At present, teachers in England and Wales are experiencing changes to their jobs and status more rapid than any most will remember. They can still (just about) claim to belong to the same profession. But they are increasingly grouped differently in terms of their performance. Those with ‘advanced’ skills, those who have cleared performance thresholds to win more pay, those on a ‘fast track to promotion’ work alongside others who have no privileged status. They are appraised via a range of criterion-based systems (including Ofsted inspection). They are publicly accountable to parents, peers and school governors. They are separated via targets and league-tables into those who match up to expectation and those who do not. They may be counselled on their shortcomings by ‘performance managers’. The policy of ‘outsourcing’ as a way of turning around failing Schools and local education authorities accelerates, so some teachers are, now, being guided by those whose educational credentials may be professionally dubious.
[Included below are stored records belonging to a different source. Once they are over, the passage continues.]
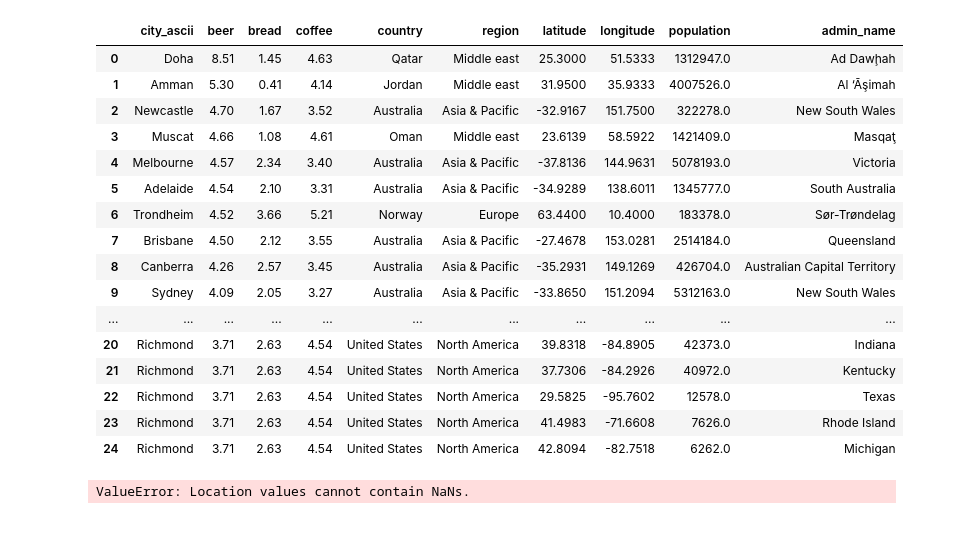
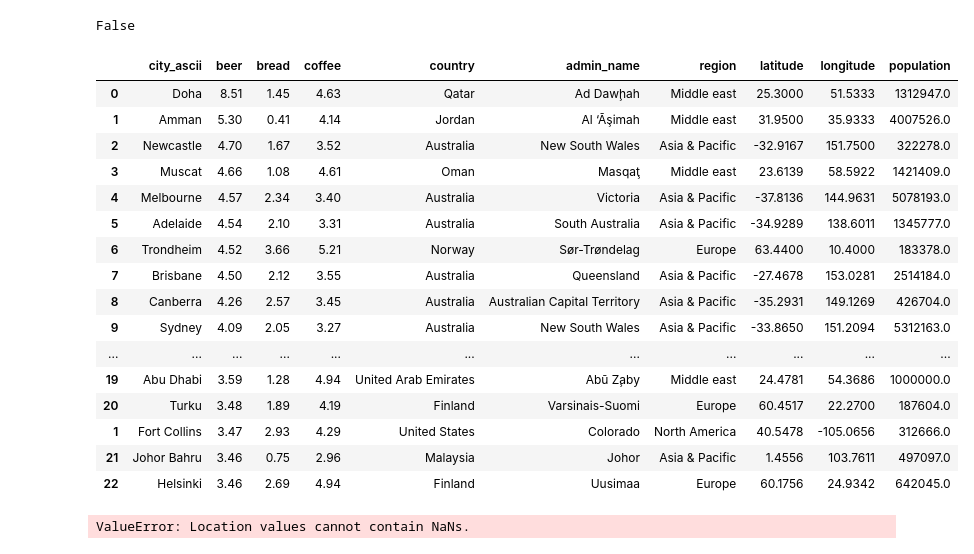
Before and after one commit to christalee/cost-of-drinking, a Jupyter notebook: cola-map.ipynb, the cells around one changed output. Drawn from its saved outputs; the diff is of its cells as text; code cells hidden in the pictures.

Commit message:
Unstuck on merging dataframes w/ admin_name

```diff
--- a/cola-map.ipynb
+++ b/cola-map.ipynb
@@ -22,0 +28,21 @@ city_data = pd.read_csv('data/city-data/world-cities-data.csv')
+# %%
+# for US cities, generate a list of unabbreviated state names
+def state_unabbr(state):
+    abbr = pd.read_table("data/us-state-abbr.tsv", names=['abbr', 'name'], header=0)
+    name = abbr.loc[abbr['abbr'] == state, 'name']
+    if len(name) > 0:
+        return name.values[0]
+    else:
+        return np.nan
+
+states = []
+for i in split:
+    if i[-1] == "United States":
+        states.append(state_unabbr(i[1]))
+# %%
+# separate numbeo into US and non-US cities
+# for US cities, add states under admin_name, then merge with city_data latitude, longitude, region, and population
+numbeo_us = numbeo[numbeo['country'] == 'United States']
+numbeo_us["admin_name"] = states
+us_cols = ["city_ascii", 'country','region', 'latitude', 'longitude', 'population', 'admin_name']
+numbeo_us = pd.merge(numbeo_us, city_data[us_cols], how='left', on=['city_ascii', 'country', 'admin_name'])
@@ -23,3 +54,5 @@ city_data = pd.read_csv('data/city-data/world-cities-data.csv')
 # %%
-numbeo = numbeo.rename(columns={"city": "city_ascii"})
-numbeo = pd.merge(numbeo, city_data[["city_ascii", 'country','region', 'latitude', 'longitude', 'population', "admin_name"]], how='left', on=['city_ascii', 'country'])
+# for non-US cities, don't match on admin_name
+numbeo_globe = numbeo[numbeo['country'] != "United States"]
+globe_cols = ["city_ascii", 'country','region', 'latitude', 'longitude', 'population', "admin_name"]
+numbeo_globe = pd.merge(numbeo_globe, city_data[globe_cols], how='left', on=['city_ascii', 'country'])
@@ -33,22 +59,29 @@ numbeo = pd.merge(numbeo, city_data[["city_ascii", 'country','region', 'latitude
-# %%
-numbeo.head(25)
-# %% [output]
-|  | city_ascii | beer | bread | coffee | country | region | latitude | longitude | population | admin_name |
-| 0 | Doha | 8.51 | 1.45 | 4.63 | Qatar | Middle east | 25.3000 | 51.5333 | 1312947.0 | Ad Dawḩah |
-| 1 | Amman | 5.30 | 0.41 | 4.14 | Jordan | Middle east | 31.9500 | 35.9333 | 4007526.0 | Al ‘Āşimah |
-| 2 | Newcastle | 4.70 | 1.67 | 3.52 | Australia | Asia & Pacific | -32.9167 | 151.7500 | 322278.0 | New South Wales |
-| 3 | Muscat | 4.66 | 1.08 | 4.61 | Oman | Middle east | 23.6139 | 58.5922 | 1421409.0 | Masqaţ |
-| 4 | Melbourne | 4.57 | 2.34 | 3.40 | Australia | Asia & Pacific | -37.8136 | 144.9631 | 5078193.0 | Victoria |
-| 5 | Adelaide | 4.54 | 2.10 | 3.31 | Australia | Asia & Pacific | -34.9289 | 138.6011 | 1345777.0 | South Australia |
-| 6 | Trondheim | 4.52 | 3.66 | 5.21 | Norway | Europe | 63.4400 | 10.4000 | 183378.0 | Sør-Trøndelag |
-| 7 | Brisbane | 4.50 | 2.12 | 3.55 | Australia | Asia & Pacific | -27.4678 | 153.0281 | 2514184.0 | Queensland |
-| 8 | Canberra | 4.26 | 2.57 | 3.45 | Australia | Asia & Pacific | -35.2931 | 149.1269 | 426704.0 | Australian Capital Territory |
-| 9 | Sydney | 4.09 | 2.05 | 3.27 | Australia | Asia & Pacific | -33.8650 | 151.2094 | 5312163.0 | New South Wales |
-| ... | ... | ... | ... | ... | ... | ... | ... | ... | ... | ... |
-| 20 | Richmond | 3.71 | 2.63 | 4.54 | United States | North America | 39.8318 | -84.8905 | 42373.0 | Indiana |
-| 21 | Richmond | 3.71 | 2.63 | 4.54 | United States | North America | 37.7306 | -84.2926 | 40972.0 | Kentucky |
-| 22 | Richmond | 3.71 | 2.63 | 4.54 | United States | North America | 29.5825 | -95.7602 | 12578.0 | Texas |
-| 23 | Richmond | 3.71 | 2.63 | 4.54 | United States | North America | 41.4983 | -71.6608 | 7626.0 | Rhode Island |
-| 24 | Richmond | 3.71 | 2.63 | 4.54 | United States | North America | 42.8094 | -82.7518 | 6262.0 | Michigan |
+# %%
+# I don't know why they aren't the same length after they're reunited
+# probably some duplicated values in numbeo_globe due to ambiguities in city, country
+numbeo_admin = pd.concat([numbeo_us, numbeo_globe])
+len(numbeo) == len(numbeo_admin)
+# %% [output]
+False
+# %%
+numbeo_admin.sort_values('beer', ascending=False).head(25)
+# %% [output]
+|  | city_ascii | beer | bread | coffee | country | admin_name | region | latitude | longitude | population |
+| 0 | Doha | 8.51 | 1.45 | 4.63 | Qatar | Ad Dawḩah | Middle east | 25.3000 | 51.5333 | 1312947.0 |
+| 1 | Amman | 5.30 | 0.41 | 4.14 | Jordan | Al ‘Āşimah | Middle east | 31.9500 | 35.9333 | 4007526.0 |
+| 2 | Newcastle | 4.70 | 1.67 | 3.52 | Australia | New South Wales | Asia & Pacific | -32.9167 | 151.7500 | 322278.0 |
+| 3 | Muscat | 4.66 | 1.08 | 4.61 | Oman | Masqaţ | Middle east | 23.6139 | 58.5922 | 1421409.0 |
+| 4 | Melbourne | 4.57 | 2.34 | 3.40 | Australia | Victoria | Asia & Pacific | -37.8136 | 144.9631 | 5078193.0 |
+| 5 | Adelaide | 4.54 | 2.10 | 3.31 | Australia | South Australia | Asia & Pacific | -34.9289 | 138.6011 | 1345777.0 |
+| 6 | Trondheim | 4.52 | 3.66 | 5.21 | Norway | Sør-Trøndelag | Europe | 63.4400 | 10.4000 | 183378.0 |
+| 7 | Brisbane | 4.50 | 2.12 | 3.55 | Australia | Queensland | Asia & Pacific | -27.4678 | 153.0281 | 2514184.0 |
+| 8 | Canberra | 4.26 | 2.57 | 3.45 | Australia | Australian Capital Territory | Asia & Pacific | -35.2931 | 149.1269 | 426704.0 |
+| 9 | Sydney | 4.09 | 2.05 | 3.27 | Australia | New South Wales | Asia & Pacific | -33.8650 | 151.2094 | 5312163.0 |
+| ... | ... | ... | ... | ... | ... | ... | ... | ... | ... | ... |
+| 19 | Abu Dhabi | 3.59 | 1.28 | 4.94 | United Arab Emirates | Abū Z̧aby | Middle east | 24.4781 | 54.3686 | 1000000.0 |
+| 20 | Turku | 3.48 | 1.89 | 4.19 | Finland | Varsinais-Suomi | Europe | 60.4517 | 22.2700 | 187604.0 |
+| 1 | Fort Collins | 3.47 | 2.93 | 4.29 | United States | Colorado | North America | 40.5478 | -105.0656 | 312666.0 |
+| 21 | Johor Bahru | 3.46 | 0.75 | 2.96 | Malaysia | Johor | Asia & Pacific | 1.4556 | 103.7611 | 497097.0 |
+| 22 | Helsinki | 3.46 | 2.69 | 4.94 | Finland | Uusimaa | Europe | 60.1756 | 24.9342 | 642045.0 |
 # %%
 numbeo.to_csv("data/numbeo.csv")
```
Also changed, not shown: parts of 7 cells of this notebook, 3 other files.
Such ‘reforms’ (most introduced by the present government during its previous term of office) are all based on a belief that good teaching is a single, unitary process, to be agreed by practitioners, inspectors, appraisers, parents, governors, performance managers, private consultants and contractors or whoever. Despite inconsistencies built into the various assessment and appraisal systems presently used, reformers seem to take for granted that there are, to hand, sure-fire ways of separating the good from the bad, the advanced from the less advanced, those who satisfy expectation from those who do not. This assumption is named in the ensuing text, ‘the myth of the formula’. It is believed false. A single cohesive blueprint for checking any teacher’s performance, to which most professionals agree and which can be applied justly, cannot be devised. Educational and social scientific theory has always supported divergent models of good practice arising in settings which make comparative assessments between teachers and schools problematic. It is not that we cannot tell good from